(Problem statement): For the listing below, report all lines that hold the word "solid".

########################################

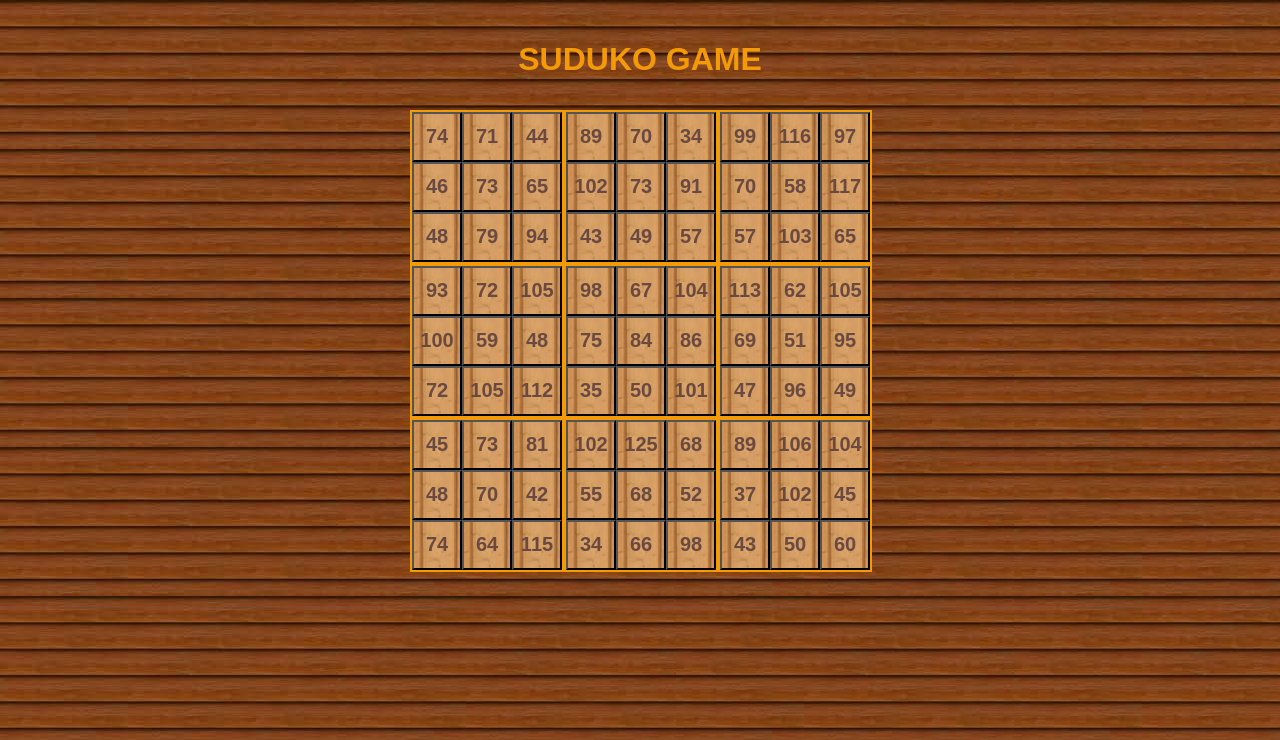
Repository: ahmad8969/Suduko-Game-React-App
Page: /
These files come from the project's save history. The page is drawn as it stood at one moment and after the next save; the edit follows.
The browser window is 1280 px wide. The pictures show the whole page.
Some web fonts or font styles are not loaded; a fallback is used. The project was rebuilt for these pictures with package versions that can differ from the ones it lists, and the page was loaded fresh each time.

Above is the page before, as saved 2021-02-26 13:02:47.

### src/index.js
import React from 'react';
import ReactDOM from 'react-dom';
import './index.css';
import Board from './board';
import reportWebVitals from './reportWebVitals';

ReactDOM.render(
  <React.StrictMode>
    <Board />
  </React.StrictMode>,
  document.getElementById('root')
);

// If you want to start measuring performance in your app, pass a function
// to log results (for example: reportWebVitals(console.log))
// or send to an analytics endpoint. Learn more: https://bit.ly/CRA-vitals
reportWebVitals();

### src/board.js
import React, {useState} from 'react';
import './App.css';
import Block from './components/block'
import NineBlock from './components/nineBlockComponent';


function Board () {
  const nine_block_Element_into_Nine = [1,2,3,4,5,6,7,8,9];
  // let getting_state = '';

  // const check = function(){
  //   var pro = prompt("Enter", "Please");
  //   setNumber(pro);
  //   console.log(getting_state);

  // }

  return (

    <div className="App">
    <h1>SUDUKO GAME </h1>
    <div className="board_nine_block_Style">
    {nine_block_Element_into_Nine.map(()=>{
      return(
      <div>
      <NineBlock>
      {nine_block_Element_into_Nine.map(()=>{
        let random = Math.floor(Math.random() * (33 - 126)) + 126;
        const character = String.fromCharCode(random);
        {/* let [number]= useState(character); */}

      return(
        <div>
          <Block  number={random}></Block>
          </div>
      )
      })
      }
      </NineBlock>
      </div>
      )
    })
    }
    </div>

    </div>
  );
}

export default Board;

### src/App.css
@import url('http://fonts.cdnfonts.com/css/game');
.App {
  text-align: center;
  background-image: url('images/download.jpg');
  color:rgb(245, 154, 7);
  padding-top:20px;
  font-family: 'GAME', sans-serif;
  /* display: flex; */
   height: 100vh !important;
  /* width: 490px !important; */
  margin: 0 auto;

}

.board_nine_block_Style{
  height: 460px !important;
  width: 460px !important;
  /* border:2px solid black !important; */
  padding: 10px;
  margin: 0 auto !important;
  display: grid;
  grid-column-gap: 0px !important;
  grid-row-gap: 0px !important;
  grid-template-columns:repeat(3,1fr)!important;
}
.heading{
  color: white;
  text-align:center;
  padding-top:50px!important;
  /* margin-top: 10px!important; */
  font-size: 30px;

}


/* @keyframes App-logo-spin {
  from {
    transform: rotate(0deg);
  }
  to {
    transform: rotate(360deg);
  }
} */

### src/components/block.js
import React, {useState} from 'react';
import './block.css'

const Block = (props) =>{

    let[value, setValue]= useState(props.number);

    // const changeState = () =>{
    //     let getting_new_value = prompt('enter New Value:', 'enter digit' );
    //     if(getting_new_value <=10){
    //         setValue(getting_new_value);
    //     }else{
    //         alert('enter digits 0-9 please'  +  getting_new_value  +  'is invalid number')
    //     }


    // }
    const changeState = () =>{

        // stateValue.style.display ='none';
        var input1=  document.createElement('INPUT');
        input1.setAttribute("type", "text");
        // input1.setAttribute("value", );
        input1.style.height= '60px';
        input1.style.width= '60px';
        input1.style.position="relative";

        input1.style.zIndex="1"
        input1.backgroundColor='pink !important';
        // input1.style.backgroundImage= 'url(../images/wood.jpg)';
        input1.style.fontSize= '20px';
        input1.style.fontWeight='600'
        input1.style.color='black'
        let stateValue = document.getElementById('valueOfState').appendChild(input1);

        let num = stateValue
        console.log(num)
        // setValue(num);



    }





    return (
        <div className="button_block">
            {/* <button onClick={changeState}>{value} </button> */}
            <button onClick={props.click}> <span id="valueOfState">{props.number}</span> </button>
        </div>
    )
}

export default Block;

### src/components/nineBlockComponent.js
import React from 'react';
import Block from './block'
import './block.css'

const NineBlockBox = (props) =>{
    const single_block_Into_Nine = [1,2,3,4,5,6,7,8,9];


    let check_Function = () =>{
        alert('working');
    }



     const changeState = () =>{

        // stateValue.style.display ='none';
        var input1=  document.createElement('INPUT');
        input1.setAttribute("type", "text");
        // input1.setAttribute("value", );
        input1.style.height= '60px';
        input1.style.width= '60px';
        input1.style.position="relative";

        input1.style.zIndex="1"
        input1.backgroundColor='pink !important';
        // input1.style.backgroundImage= 'url(../images/wood.jpg)';
        input1.style.fontSize= '20px';
        input1.style.fontWeight='600'
        input1.style.color='black'
        let stateValue = document.getElementById('valueOfState').appendChild(input1);

        let num = stateValue
        console.log(num)
        // setValue(num);



    }
    return (
        <div className="nine_block_Style">
        {props.children}
        </div>
    )
}
export default NineBlockBox;

### src/components/block.css
.button_block button{
    height: 50px !important;
    width: 50px !important;
    background-image: url('../images/wood.jpg');
    /* background-color: aquamarine !important; */
    margin: 0!important;
    font-size: 20px!important;
    font-weight:600;
    /* color:rgb(109,84,62); */
    color: #6a4940;
}
.nine_block_Style{
    height: 150px !important;
    width: 150px !important;
    border:2px solid rgb(245, 154, 7) !important;
    display: grid;
    margin: 0!important;
    grid-template-columns:repeat(3,1fr)!important;
    grid-column-gap: 0px !important;
    grid-row-gap: 0px !important;
}

Loaded but not shown: public/index.html (common file); src/index.css (common file); src/reportWebVitals.js (common file)

After the next save:
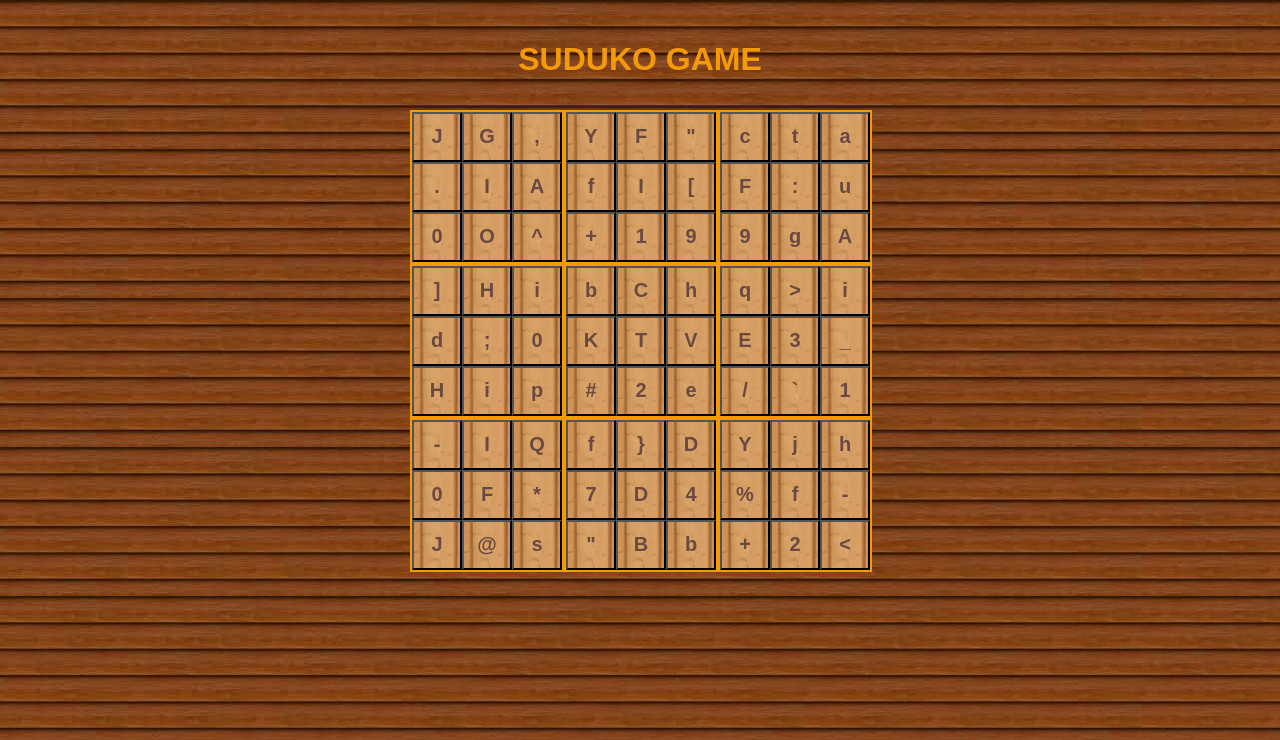
Saved 22 s later.
--- a/src/board.js
+++ b/src/board.js
@@ -31,7 +31,7 @@ function Board () {
 
       return(
         <div>
-          <Block  number={random}></Block>
+          <Block  number={character}></Block>
           </div>
       )
       })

########################################

(Your solution):
  /* border:2px solid black !important; */
    border:2px solid rgb(245, 154, 7) !important;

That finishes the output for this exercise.